• _What to work on_: Return every line from the records below that has the word "Shown".

• _Records for the task_:

_ _ _ _ _ _ _

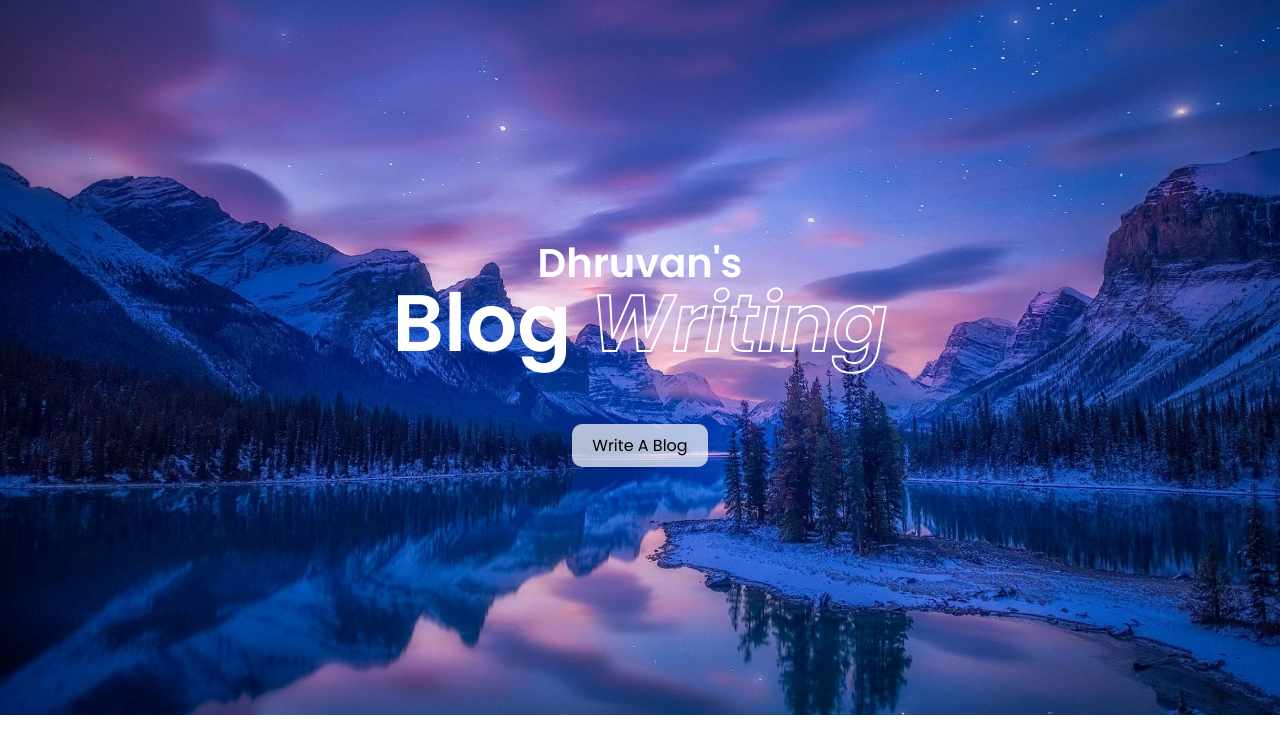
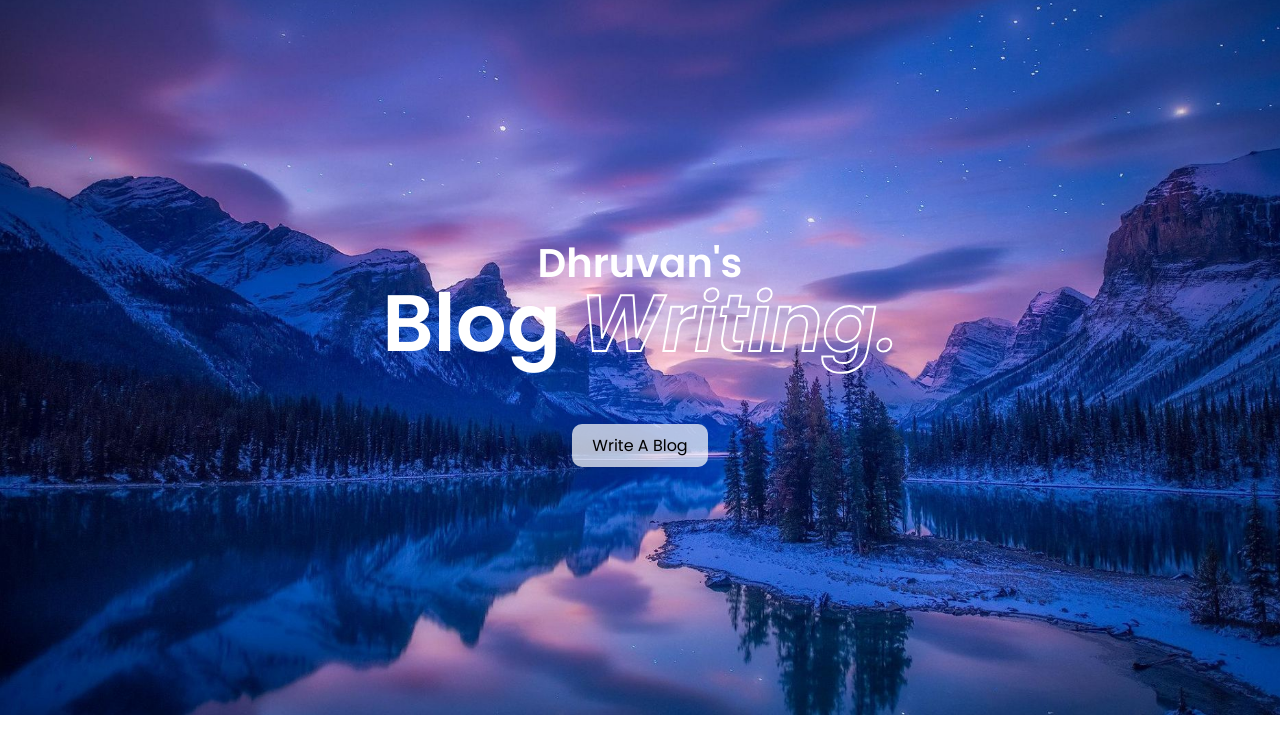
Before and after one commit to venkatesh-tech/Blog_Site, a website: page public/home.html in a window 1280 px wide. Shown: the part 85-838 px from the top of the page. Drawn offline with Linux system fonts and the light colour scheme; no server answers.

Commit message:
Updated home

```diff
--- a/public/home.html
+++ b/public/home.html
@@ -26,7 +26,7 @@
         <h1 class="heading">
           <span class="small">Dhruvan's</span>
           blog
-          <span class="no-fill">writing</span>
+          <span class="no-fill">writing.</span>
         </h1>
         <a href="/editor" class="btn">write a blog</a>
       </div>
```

_ _ _ _ _ _ _

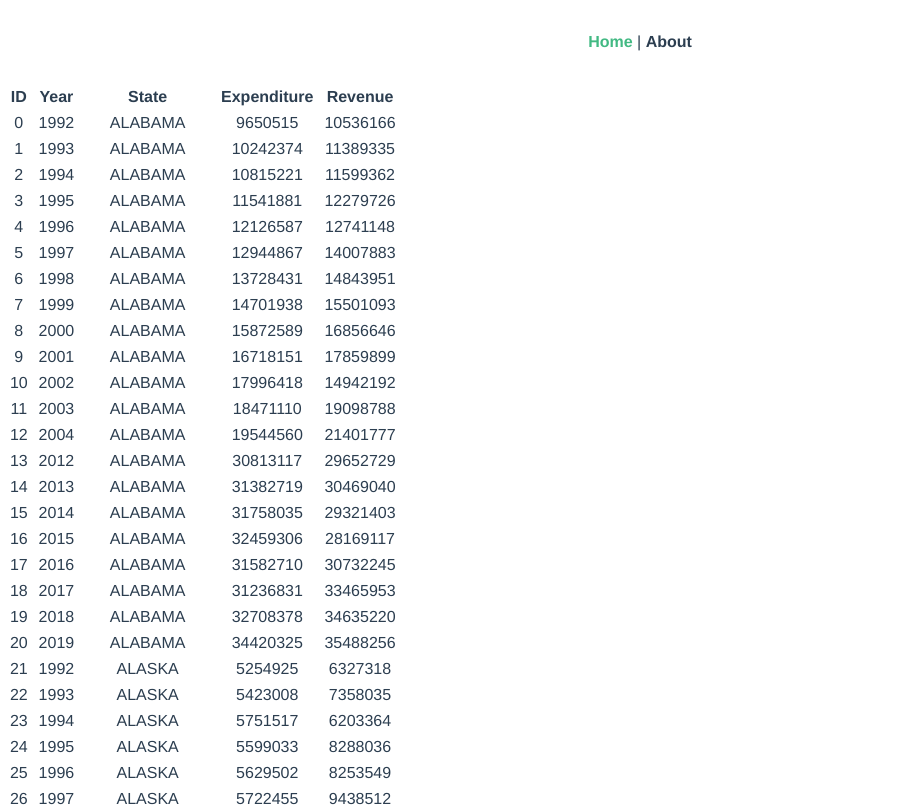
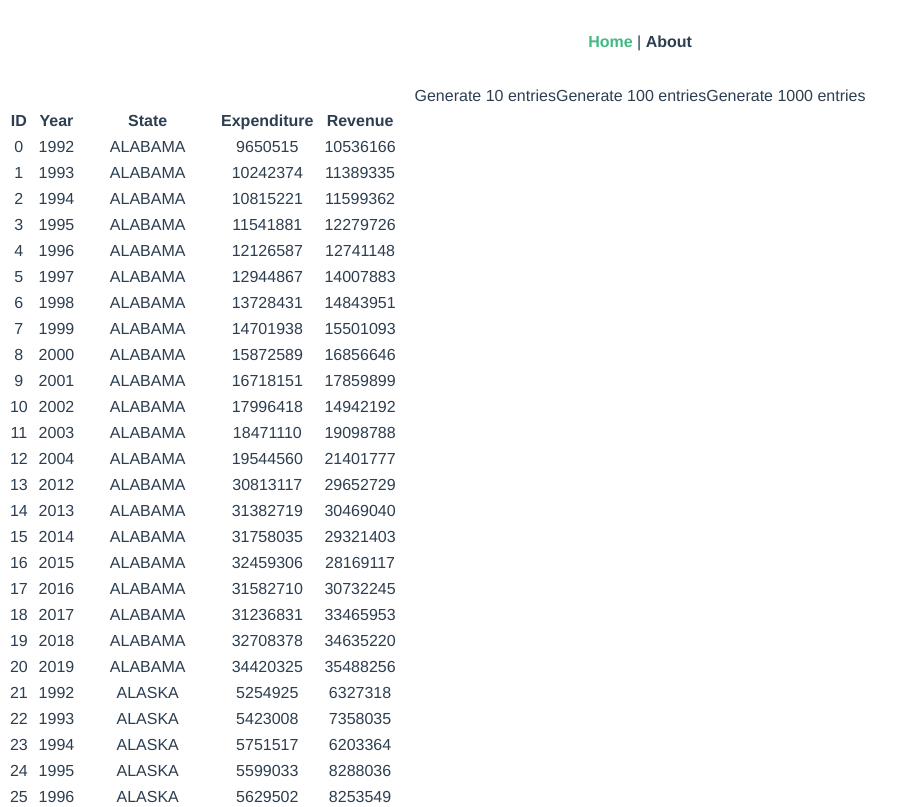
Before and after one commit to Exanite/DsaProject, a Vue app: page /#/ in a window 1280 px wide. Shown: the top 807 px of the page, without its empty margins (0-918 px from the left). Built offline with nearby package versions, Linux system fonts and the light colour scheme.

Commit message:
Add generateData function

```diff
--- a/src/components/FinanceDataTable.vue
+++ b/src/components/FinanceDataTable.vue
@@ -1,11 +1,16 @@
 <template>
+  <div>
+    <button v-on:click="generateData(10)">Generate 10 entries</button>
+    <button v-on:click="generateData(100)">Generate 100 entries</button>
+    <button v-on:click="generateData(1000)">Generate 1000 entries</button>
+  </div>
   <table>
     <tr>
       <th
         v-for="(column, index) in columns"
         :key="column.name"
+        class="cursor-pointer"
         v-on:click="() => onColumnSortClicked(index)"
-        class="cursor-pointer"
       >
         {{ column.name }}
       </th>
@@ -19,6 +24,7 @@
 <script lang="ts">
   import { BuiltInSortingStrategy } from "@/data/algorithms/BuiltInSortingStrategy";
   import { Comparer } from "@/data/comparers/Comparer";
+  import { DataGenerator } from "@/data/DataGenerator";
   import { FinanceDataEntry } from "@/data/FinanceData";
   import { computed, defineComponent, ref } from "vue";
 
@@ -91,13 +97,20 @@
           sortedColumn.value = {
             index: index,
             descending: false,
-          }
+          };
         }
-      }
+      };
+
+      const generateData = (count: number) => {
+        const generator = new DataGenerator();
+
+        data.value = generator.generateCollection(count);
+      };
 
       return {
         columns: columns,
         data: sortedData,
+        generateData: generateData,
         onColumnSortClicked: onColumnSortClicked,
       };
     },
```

_ _ _ _ _ _ _

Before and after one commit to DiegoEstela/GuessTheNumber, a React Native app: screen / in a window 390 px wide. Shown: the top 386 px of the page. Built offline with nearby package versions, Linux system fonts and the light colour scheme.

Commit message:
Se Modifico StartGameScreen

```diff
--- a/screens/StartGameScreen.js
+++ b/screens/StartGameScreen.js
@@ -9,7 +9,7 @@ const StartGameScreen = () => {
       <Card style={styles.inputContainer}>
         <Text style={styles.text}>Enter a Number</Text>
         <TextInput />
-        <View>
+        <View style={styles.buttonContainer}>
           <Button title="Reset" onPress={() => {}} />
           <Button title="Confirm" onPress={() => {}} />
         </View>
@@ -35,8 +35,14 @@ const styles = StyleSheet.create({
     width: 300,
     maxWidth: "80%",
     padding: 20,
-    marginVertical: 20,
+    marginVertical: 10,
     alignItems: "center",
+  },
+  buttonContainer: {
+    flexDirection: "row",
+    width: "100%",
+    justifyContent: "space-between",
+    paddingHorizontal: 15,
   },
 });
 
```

_ _ _ _ _ _ _

• _Result of this exercise_:
Before and after one commit to venkatesh-tech/Blog_Site, a website: page public/home.html in a window 1280 px wide. Shown: the part 85-838 px from the top of the page. Drawn offline with Linux system fonts and the light colour scheme; no server answers.
Before and after one commit to Exanite/DsaProject, a Vue app: page /#/ in a window 1280 px wide. Shown: the top 807 px of the page, without its empty margins (0-918 px from the left). Built offline with nearby package versions, Linux system fonts and the light colour scheme.
Before and after one commit to DiegoEstela/GuessTheNumber, a React Native app: screen / in a window 390 px wide. Shown: the top 386 px of the page. Built offline with nearby package versions, Linux system fonts and the light colour scheme.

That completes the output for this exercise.